• [To do]:
Using the data that follows, state the number of lines holding the word "html", and give no other output.

Records drawn from a dataset

= = = = =

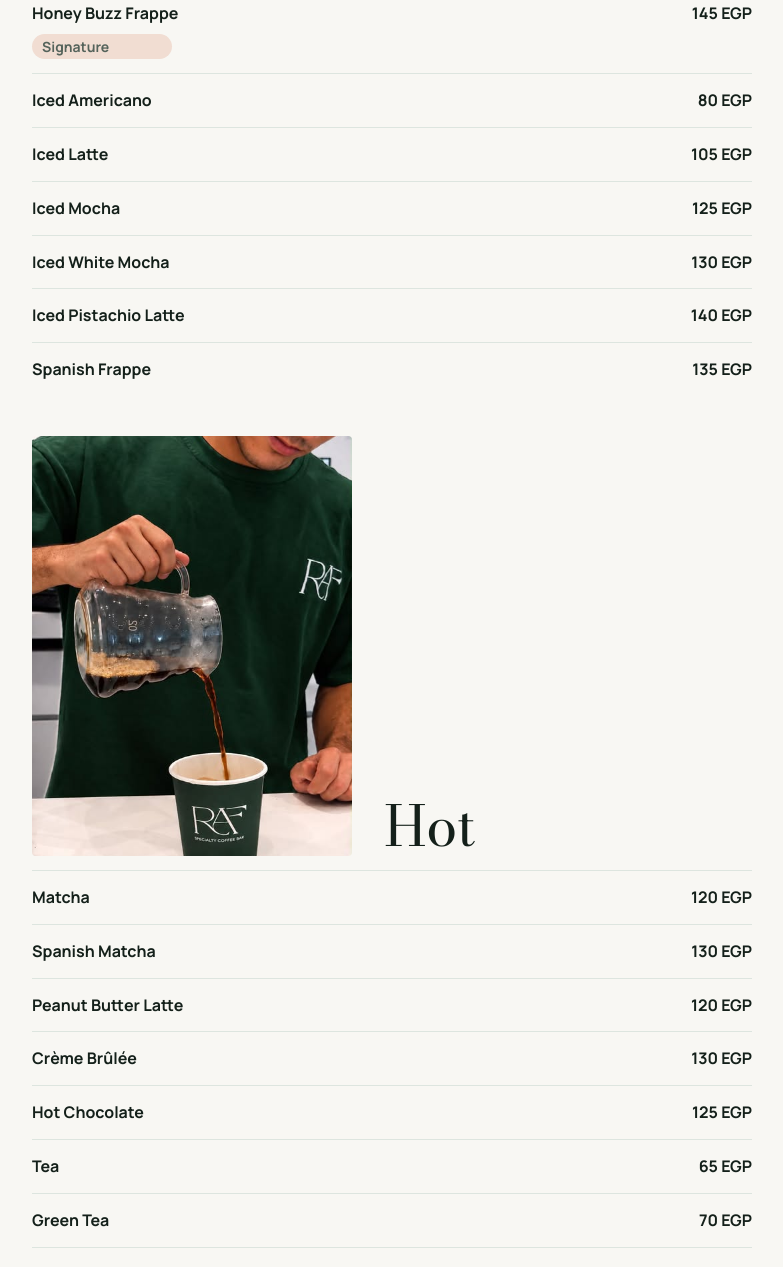
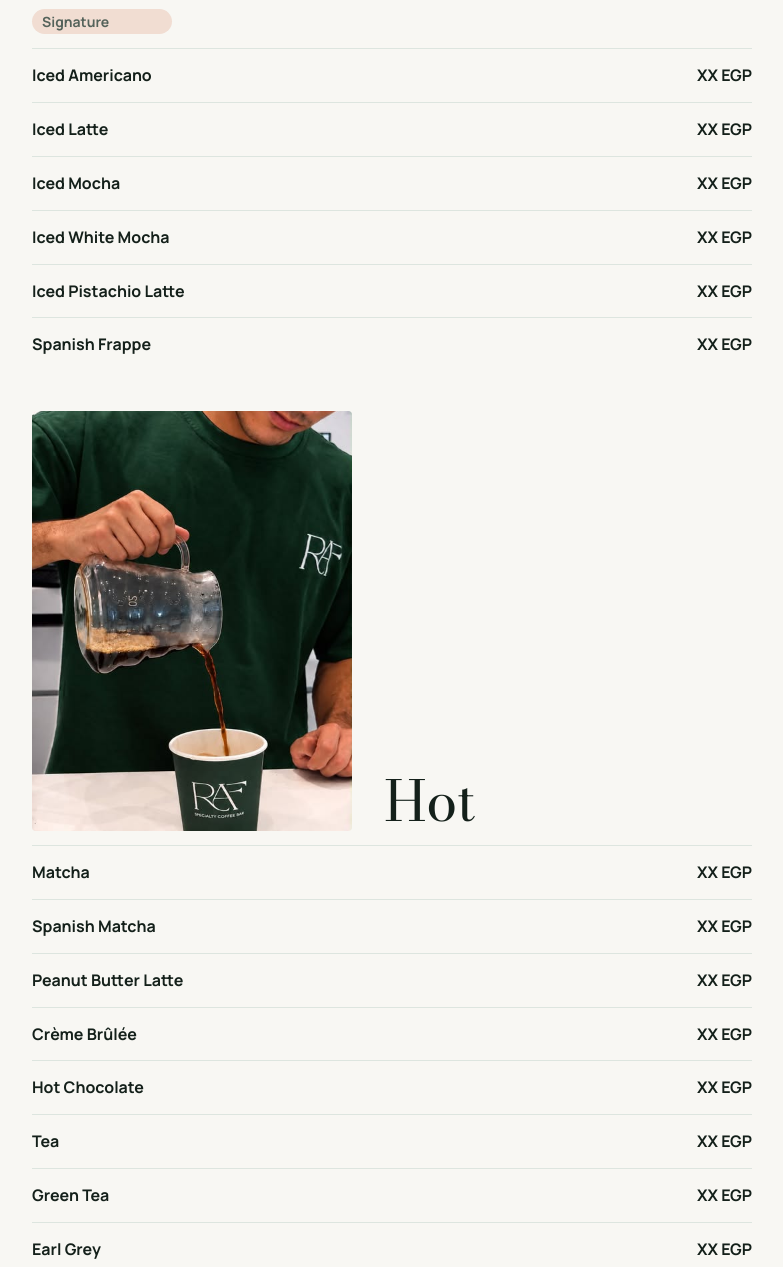
Before and after one commit to ahmedfakhr1/raf-preview, a plain HTML site: page menu.html in a window 1280 px wide. Shown: the part 772-2039 px from the top of the page, without its empty margins (58-841 px from the left). Drawn offline with Linux system fonts and the light colour scheme.

Commit message:
Menu: use XX EGP placeholders instead of prices
Co-Authored-By: Claude Sonnet 5.5 <noreply@anthropic.com>
Claude-Session: https://claude.ai/code/session_01Ar6nqGQBsr2KTGMwCvG5LW

```diff
--- a/menu.html
+++ b/menu.html
@@ -29,32 +29,32 @@
 <a class="chip on" href="#cold" data-target="cold" aria-current="true">Cold</a><a class="chip" href="#hot" data-target="hot">Hot</a><a class="chip" href="#bites" data-target="bites">Bites &amp; sweet</a><a class="chip" href="#pickup" data-target="pickup">Pickup</a>
 </nav>
 <main id="main">
-<div class="greet"><h1 data-greet>Morning, Raffers.</h1><p class="sub">Sample prices taken from RAF's public 2025 menu. Current prices to be confirmed with RAF.</p></div>
-<section class="cat" id="cold"><div class="wrap"><div class="head"><img src="img/photo-07.jpg" alt="Two iced drinks in RAF cups" width="480" height="600" loading="lazy"><div><h2>Cold</h2></div></div><div class="items"><div class="it"><div><b>Honey Buzz Frappe</b> <span class="tag">Signature</span></div><em>145 EGP</em></div>
-<div class="it"><div><b>Iced Americano</b></div><em>80 EGP</em></div>
-<div class="it"><div><b>Iced Latte</b></div><em>105 EGP</em></div>
-<div class="it"><div><b>Iced Mocha</b></div><em>125 EGP</em></div>
-<div class="it"><div><b>Iced White Mocha</b></div><em>130 EGP</em></div>
-<div class="it"><div><b>Iced Pistachio Latte</b></div><em>140 EGP</em></div>
-<div class="it"><div><b>Spanish Frappe</b></div><em>135 EGP</em></div>
+<div class="greet"><h1 data-greet>Morning, Raffers.</h1><p class="sub">Prices are placeholders. RAF's current menu and prices go in here.</p></div>
+<section class="cat" id="cold"><div class="wrap"><div class="head"><img src="img/photo-07.jpg" alt="Two iced drinks in RAF cups" width="480" height="600" loading="lazy"><div><h2>Cold</h2></div></div><div class="items"><div class="it"><div><b>Honey Buzz Frappe</b> <span class="tag">Signature</span></div><em>XX EGP</em></div>
+<div class="it"><div><b>Iced Americano</b></div><em>XX EGP</em></div>
+<div class="it"><div><b>Iced Latte</b></div><em>XX EGP</em></div>
+<div class="it"><div><b>Iced Mocha</b></div><em>XX EGP</em></div>
+<div class="it"><div><b>Iced White Mocha</b></div><em>XX EGP</em></div>
+<div class="it"><div><b>Iced Pistachio Latte</b></div><em>XX EGP</em></div>
+<div class="it"><div><b>Spanish Frappe</b></div><em>XX EGP</em></div>
 </div></div></section>
-<section class="cat" id="hot"><div class="wrap"><div class="head"><img src="img/photo-03.jpg" alt="Barista pouring filter coffee into a RAF cup" width="480" height="600" loading="lazy"><div><h2>Hot</h2></div></div><div class="items"><div class="it"><div><b>Matcha</b></div><em>120 EGP</em></div>
-<div class="it"><div><b>Spanish Matcha</b></div><em>130 EGP</em></div>
-<div class="it"><div><b>Peanut Butter Latte</b></div><em>120 EGP</em></div>
-<div class="it"><div><b>Crème Brûlée</b></div><em>130 EGP</em></div>
-<div class="it"><div><b>Hot Chocolate</b></div><em>125 EGP</em></div>
-<div class="it"><div><b>Tea</b></div><em>65 EGP</em></div>
-<div class="it"><div><b>Green Tea</b></div><em>70 EGP</em></div>
-<div class="it"><div><b>Earl Grey</b></div><em>75 EGP</em></div>
-<div class="it"><div><b>Babycino</b></div><em>60 EGP</em></div>
+<section class="cat" id="hot"><div class="wrap"><div class="head"><img src="img/photo-03.jpg" alt="Barista pouring filter coffee into a RAF cup" width="480" height="600" loading="lazy"><div><h2>Hot</h2></div></div><div class="items"><div class="it"><div><b>Matcha</b></div><em>XX EGP</em></div>
+<div class="it"><div><b>Spanish Matcha</b></div><em>XX EGP</em></div>
+<div class="it"><div><b>Peanut Butter Latte</b></div><em>XX EGP</em></div>
+<div class="it"><div><b>Crème Brûlée</b></div><em>XX EGP</em></div>
+<div class="it"><div><b>Hot Chocolate</b></div><em>XX EGP</em></div>
+<div class="it"><div><b>Tea</b></div><em>XX EGP</em></div>
+<div class="it"><div><b>Green Tea</b></div><em>XX EGP</em></div>
+<div class="it"><div><b>Earl Grey</b></div><em>XX EGP</em></div>
+<div class="it"><div><b>Babycino</b></div><em>XX EGP</em></div>
 </div></div></section>
-<section class="cat" id="bites"><div class="wrap"><div class="head"><img src="img/photo-04.jpg" alt="Sandwich on an oak tray" width="480" height="600" loading="lazy"><div><h2>Bites &amp; sweet</h2></div></div><div class="items"><div class="it"><div><b>Chicken pesto sandwich</b></div></div>
-<div class="it"><div><b>Chocolate Eclair</b></div><em>110 EGP</em></div>
-<div class="it"><div><b>Pistachio Eclair</b></div><em>110 EGP</em></div>
-<div class="it"><div><b>Lotus Eclair</b></div><em>80 EGP</em></div>
-<div class="it"><div><b>Tiramisu Eclair</b></div><em>80 EGP</em></div>
-<div class="it"><div><b>Raspberry Tart</b></div><em>120 EGP</em></div>
-<div class="it"><div><b>Lemon Tart</b></div><em>100 EGP</em></div>
+<section class="cat" id="bites"><div class="wrap"><div class="head"><img src="img/photo-04.jpg" alt="Sandwich on an oak tray" width="480" height="600" loading="lazy"><div><h2>Bites &amp; sweet</h2></div></div><div class="items"><div class="it"><div><b>Chicken pesto sandwich</b></div><em>XX EGP</em></div>
+<div class="it"><div><b>Chocolate Eclair</b></div><em>XX EGP</em></div>
+<div class="it"><div><b>Pistachio Eclair</b></div><em>XX EGP</em></div>
+<div class="it"><div><b>Lotus Eclair</b></div><em>XX EGP</em></div>
+<div class="it"><div><b>Tiramisu Eclair</b></div><em>XX EGP</em></div>
+<div class="it"><div><b>Raspberry Tart</b></div><em>XX EGP</em></div>
+<div class="it"><div><b>Lemon Tart</b></div><em>XX EGP</em></div>
 </div></div></section>
 <section class="cat" id="pickup"><div class="wrap"><h2>Pickup</h2><p class="sub">Choose your branch, then order on Talabat or come by the bar.</p>
 <div class="pick"><a href="https://maps.app.goo.gl/PTEWyUyP9gKkPRDW9?g_st=com.google.maps.preview.copy" target="_blank" rel="noopener"><h3>Zed Park</h3><p>Gate 03, Zed Park, Sheikh Zayed</p></a><a href="https://maps.app.goo.gl/kkiCXbD1SZbp9gvc9?g_st=iw" target="_blank" rel="noopener"><h3>Arabella</h3><p>Arabella Plaza Mall, New Cairo</p></a><a href="https://maps.app.goo.gl/p1Vdpnx9SvE4T423A?g_st=com.google.maps.preview.copy" target="_blank" rel="noopener"><h3>KOV Mall</h3><p>KOV Mall, New Cairo</p></a><a href="https://maps.app.goo.gl/NqkQB29h6zpN6PwXA?g_st=com.google.maps.preview.copy" target="_blank" rel="noopener"><h3>Almaza</h3><p>101 Omar Ibn El-Khattab, Almaza, Heliopolis</p></a><a href="https://maps.app.goo.gl/ExQRwecVbChes9Je6?g_st=ipc" target="_blank" rel="noopener"><h3>Maadi</h3><p>Degla, Maadi</p></a></div>
```
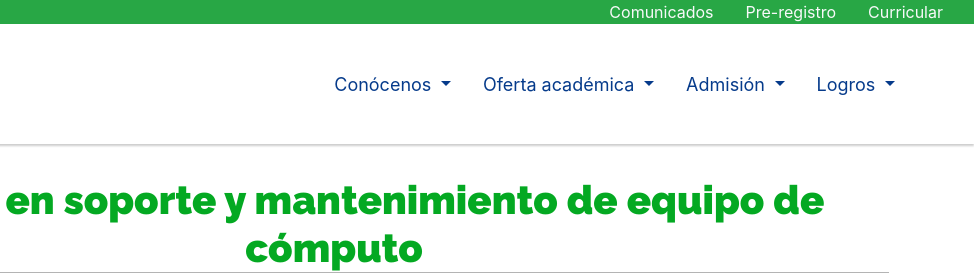
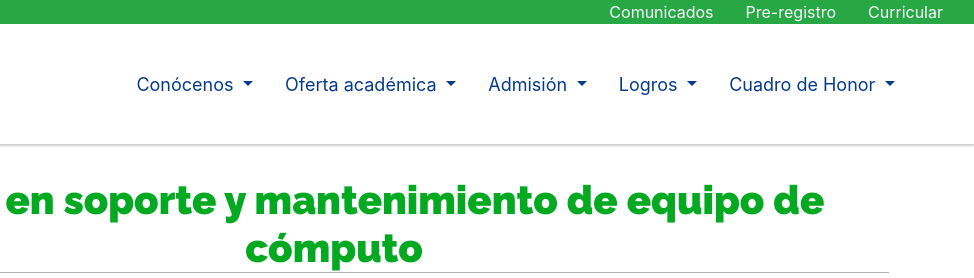
Before and after one commit to EricC-sys/Proyecto, a plain HTML site: page admision.html in a window 1280 px wide. Shown: the top 278 px of the page, 306-1280 px from the left. Drawn offline with nearby package versions, Linux system fonts and the light colour scheme.

Commit message:
Update admision.html

```diff
--- a/admision.html
+++ b/admision.html
@@ -98,6 +98,23 @@
                     <a href="logros.html #3" class="dropdown-item">Infórmatica</a>
                 </div>
               </li>
+                <li class="nav-item dropdown">
+                <button class="nav-a dropdown-toggle enlace px-3"
+                id="navbarDropdown"
+                data-toggle="dropdown"
+                aria-haspopup="true"
+                aria-expanded="false">
+                  Cuadro de Honor
+                </button>
+                <div class="dropdown-menu" aria-labelledby="navbarDropdown">
+                  <a href="cuadroHonor1.html #1" class="dropdown-item">Segundo Semestre</a>
+                  <a href="cuadroHonor2.html #2" class="dropdown-item">Cuarto Semestre</a>
+                  <a href="CuadroHonor3.html #3" class="dropdown-item">Sexto Semestre</a>
+                </div>
+              </li>
+
+
+
             </ul>
           </div>
         </div>
```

= = = = =

• [Answer to this exercise]:
11